BEGIN EXERCISE MATERIAL

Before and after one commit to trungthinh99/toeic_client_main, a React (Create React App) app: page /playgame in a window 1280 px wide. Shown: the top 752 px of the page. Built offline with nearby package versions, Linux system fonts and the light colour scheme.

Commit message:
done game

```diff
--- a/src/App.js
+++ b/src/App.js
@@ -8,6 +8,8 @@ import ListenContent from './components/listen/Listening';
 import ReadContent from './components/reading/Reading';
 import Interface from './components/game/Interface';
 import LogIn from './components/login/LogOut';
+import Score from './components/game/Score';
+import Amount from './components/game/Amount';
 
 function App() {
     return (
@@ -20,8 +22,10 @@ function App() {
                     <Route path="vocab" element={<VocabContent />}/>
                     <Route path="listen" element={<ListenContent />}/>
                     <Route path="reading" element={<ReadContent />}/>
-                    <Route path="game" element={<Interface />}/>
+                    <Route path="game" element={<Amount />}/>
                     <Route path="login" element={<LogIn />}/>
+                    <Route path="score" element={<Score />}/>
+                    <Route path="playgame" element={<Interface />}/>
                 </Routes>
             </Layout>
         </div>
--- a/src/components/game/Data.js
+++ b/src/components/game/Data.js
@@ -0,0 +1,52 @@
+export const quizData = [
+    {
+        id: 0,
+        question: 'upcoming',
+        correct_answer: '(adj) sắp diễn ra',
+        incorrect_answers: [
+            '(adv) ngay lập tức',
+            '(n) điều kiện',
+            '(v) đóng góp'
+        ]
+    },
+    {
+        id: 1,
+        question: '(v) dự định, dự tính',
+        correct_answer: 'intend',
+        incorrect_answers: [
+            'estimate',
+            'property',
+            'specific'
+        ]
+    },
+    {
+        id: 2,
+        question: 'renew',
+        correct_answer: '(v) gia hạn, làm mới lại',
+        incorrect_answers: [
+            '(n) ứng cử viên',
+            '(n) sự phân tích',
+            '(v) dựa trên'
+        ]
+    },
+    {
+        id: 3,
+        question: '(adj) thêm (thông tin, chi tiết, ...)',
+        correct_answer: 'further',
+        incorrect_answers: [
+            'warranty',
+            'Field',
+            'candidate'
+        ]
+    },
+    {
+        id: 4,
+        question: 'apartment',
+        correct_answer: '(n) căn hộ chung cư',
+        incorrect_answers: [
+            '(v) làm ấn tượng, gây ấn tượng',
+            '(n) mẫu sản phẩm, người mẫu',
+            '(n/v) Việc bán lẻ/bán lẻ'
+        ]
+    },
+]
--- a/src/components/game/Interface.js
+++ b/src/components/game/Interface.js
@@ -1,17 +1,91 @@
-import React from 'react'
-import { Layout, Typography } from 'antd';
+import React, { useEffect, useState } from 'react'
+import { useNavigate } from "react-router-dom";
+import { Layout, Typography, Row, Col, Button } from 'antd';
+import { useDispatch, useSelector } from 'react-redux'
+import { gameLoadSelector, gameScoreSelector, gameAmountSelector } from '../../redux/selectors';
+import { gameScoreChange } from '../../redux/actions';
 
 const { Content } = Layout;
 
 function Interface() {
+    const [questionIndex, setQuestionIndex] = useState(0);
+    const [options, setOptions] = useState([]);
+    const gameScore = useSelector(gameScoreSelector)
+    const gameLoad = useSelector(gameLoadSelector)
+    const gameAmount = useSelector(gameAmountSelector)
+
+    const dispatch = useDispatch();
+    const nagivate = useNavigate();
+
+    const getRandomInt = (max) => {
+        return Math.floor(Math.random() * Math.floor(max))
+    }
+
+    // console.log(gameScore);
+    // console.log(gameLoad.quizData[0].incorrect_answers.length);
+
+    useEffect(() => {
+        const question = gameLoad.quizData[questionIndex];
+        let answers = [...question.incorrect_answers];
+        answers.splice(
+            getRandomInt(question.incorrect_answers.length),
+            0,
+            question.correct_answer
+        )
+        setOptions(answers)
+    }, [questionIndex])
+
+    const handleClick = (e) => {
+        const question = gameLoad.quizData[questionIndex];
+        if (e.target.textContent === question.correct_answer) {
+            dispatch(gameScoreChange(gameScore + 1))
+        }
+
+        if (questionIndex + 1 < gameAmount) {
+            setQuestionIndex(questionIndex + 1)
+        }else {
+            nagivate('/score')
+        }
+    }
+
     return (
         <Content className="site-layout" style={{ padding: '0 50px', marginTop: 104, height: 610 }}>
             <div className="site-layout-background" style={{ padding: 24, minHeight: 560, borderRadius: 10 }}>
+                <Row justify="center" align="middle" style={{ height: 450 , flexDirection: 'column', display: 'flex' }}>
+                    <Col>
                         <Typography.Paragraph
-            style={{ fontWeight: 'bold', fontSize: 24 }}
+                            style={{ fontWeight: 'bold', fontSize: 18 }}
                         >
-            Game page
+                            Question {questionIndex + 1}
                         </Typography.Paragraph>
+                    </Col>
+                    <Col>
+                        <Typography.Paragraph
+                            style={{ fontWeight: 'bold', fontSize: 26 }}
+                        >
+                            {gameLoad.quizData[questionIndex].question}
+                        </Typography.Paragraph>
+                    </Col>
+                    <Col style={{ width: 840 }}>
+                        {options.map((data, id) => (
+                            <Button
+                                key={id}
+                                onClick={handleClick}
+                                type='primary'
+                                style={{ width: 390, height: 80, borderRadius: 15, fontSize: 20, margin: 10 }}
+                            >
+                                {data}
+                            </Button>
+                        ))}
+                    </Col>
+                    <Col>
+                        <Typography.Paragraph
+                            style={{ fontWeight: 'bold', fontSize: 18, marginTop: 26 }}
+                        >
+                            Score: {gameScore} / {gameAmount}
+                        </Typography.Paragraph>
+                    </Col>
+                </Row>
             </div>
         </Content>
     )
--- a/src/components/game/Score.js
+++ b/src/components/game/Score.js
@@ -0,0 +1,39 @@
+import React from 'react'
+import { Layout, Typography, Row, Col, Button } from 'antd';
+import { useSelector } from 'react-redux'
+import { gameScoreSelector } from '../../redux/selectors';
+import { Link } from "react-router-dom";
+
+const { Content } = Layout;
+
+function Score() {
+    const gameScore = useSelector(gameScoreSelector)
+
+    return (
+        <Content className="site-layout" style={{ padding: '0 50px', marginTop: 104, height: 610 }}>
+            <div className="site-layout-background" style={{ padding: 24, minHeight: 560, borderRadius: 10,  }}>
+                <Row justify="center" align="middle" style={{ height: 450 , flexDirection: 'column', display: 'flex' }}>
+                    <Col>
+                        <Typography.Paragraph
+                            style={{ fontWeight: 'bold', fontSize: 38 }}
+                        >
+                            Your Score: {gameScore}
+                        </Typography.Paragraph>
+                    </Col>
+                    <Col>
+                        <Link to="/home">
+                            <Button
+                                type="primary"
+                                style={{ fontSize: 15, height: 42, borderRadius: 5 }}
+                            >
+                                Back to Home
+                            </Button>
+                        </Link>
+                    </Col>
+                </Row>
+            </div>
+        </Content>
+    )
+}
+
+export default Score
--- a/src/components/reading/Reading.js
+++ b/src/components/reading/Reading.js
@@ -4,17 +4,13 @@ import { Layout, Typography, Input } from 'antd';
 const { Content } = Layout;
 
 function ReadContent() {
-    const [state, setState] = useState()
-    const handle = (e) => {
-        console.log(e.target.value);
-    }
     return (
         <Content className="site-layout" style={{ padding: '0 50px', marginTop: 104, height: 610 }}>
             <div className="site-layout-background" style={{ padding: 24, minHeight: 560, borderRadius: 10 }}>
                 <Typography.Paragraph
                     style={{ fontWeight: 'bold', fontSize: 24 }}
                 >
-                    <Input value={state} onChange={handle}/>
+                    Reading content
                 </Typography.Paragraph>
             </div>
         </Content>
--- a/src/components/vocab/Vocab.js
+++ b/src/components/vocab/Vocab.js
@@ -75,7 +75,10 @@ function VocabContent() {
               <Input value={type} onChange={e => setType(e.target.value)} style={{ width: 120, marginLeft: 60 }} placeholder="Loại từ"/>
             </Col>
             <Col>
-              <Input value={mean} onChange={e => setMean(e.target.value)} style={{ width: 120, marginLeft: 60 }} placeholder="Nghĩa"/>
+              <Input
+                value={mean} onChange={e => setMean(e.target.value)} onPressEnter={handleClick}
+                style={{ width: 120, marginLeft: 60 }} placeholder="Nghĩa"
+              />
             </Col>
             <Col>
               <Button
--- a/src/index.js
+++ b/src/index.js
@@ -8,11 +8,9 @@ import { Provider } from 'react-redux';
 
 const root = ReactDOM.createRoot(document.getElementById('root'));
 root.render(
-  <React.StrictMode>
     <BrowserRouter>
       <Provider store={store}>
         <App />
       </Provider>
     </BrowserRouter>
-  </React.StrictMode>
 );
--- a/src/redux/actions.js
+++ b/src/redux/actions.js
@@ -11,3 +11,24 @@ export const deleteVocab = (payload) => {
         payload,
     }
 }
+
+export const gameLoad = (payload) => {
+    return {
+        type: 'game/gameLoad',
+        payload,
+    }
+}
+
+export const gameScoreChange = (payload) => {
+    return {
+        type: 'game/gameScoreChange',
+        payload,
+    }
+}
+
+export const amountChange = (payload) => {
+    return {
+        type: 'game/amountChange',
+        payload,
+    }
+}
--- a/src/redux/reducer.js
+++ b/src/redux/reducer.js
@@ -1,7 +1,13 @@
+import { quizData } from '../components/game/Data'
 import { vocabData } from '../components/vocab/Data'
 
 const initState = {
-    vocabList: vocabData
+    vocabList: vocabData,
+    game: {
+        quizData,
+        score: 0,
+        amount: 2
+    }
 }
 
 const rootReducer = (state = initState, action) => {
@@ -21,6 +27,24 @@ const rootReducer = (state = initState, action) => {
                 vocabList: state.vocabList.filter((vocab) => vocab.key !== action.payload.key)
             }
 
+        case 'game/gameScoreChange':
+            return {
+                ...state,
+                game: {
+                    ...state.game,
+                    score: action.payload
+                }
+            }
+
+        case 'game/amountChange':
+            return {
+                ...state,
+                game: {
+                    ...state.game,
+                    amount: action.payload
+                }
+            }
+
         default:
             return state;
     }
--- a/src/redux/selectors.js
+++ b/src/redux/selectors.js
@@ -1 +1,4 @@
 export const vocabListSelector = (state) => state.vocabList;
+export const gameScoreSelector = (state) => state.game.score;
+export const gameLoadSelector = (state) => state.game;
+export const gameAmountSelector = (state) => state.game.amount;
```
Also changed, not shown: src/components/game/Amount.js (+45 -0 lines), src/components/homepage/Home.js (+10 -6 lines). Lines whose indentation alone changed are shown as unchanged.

END EXERCISE MATERIAL

TO DO:
Above are the records; copy every line in them that holds the word "questionIndex".

RESPONSE FOR THIS EXERCISE:
+    const [questionIndex, setQuestionIndex] = useState(0);
+        const question = gameLoad.quizData[questionIndex];
+    }, [questionIndex])
+        const question = gameLoad.quizData[questionIndex];
+        if (questionIndex + 1 < gameAmount) {
+            setQuestionIndex(questionIndex + 1)
+                            Question {questionIndex + 1}
+                            {gameLoad.quizData[questionIndex].question}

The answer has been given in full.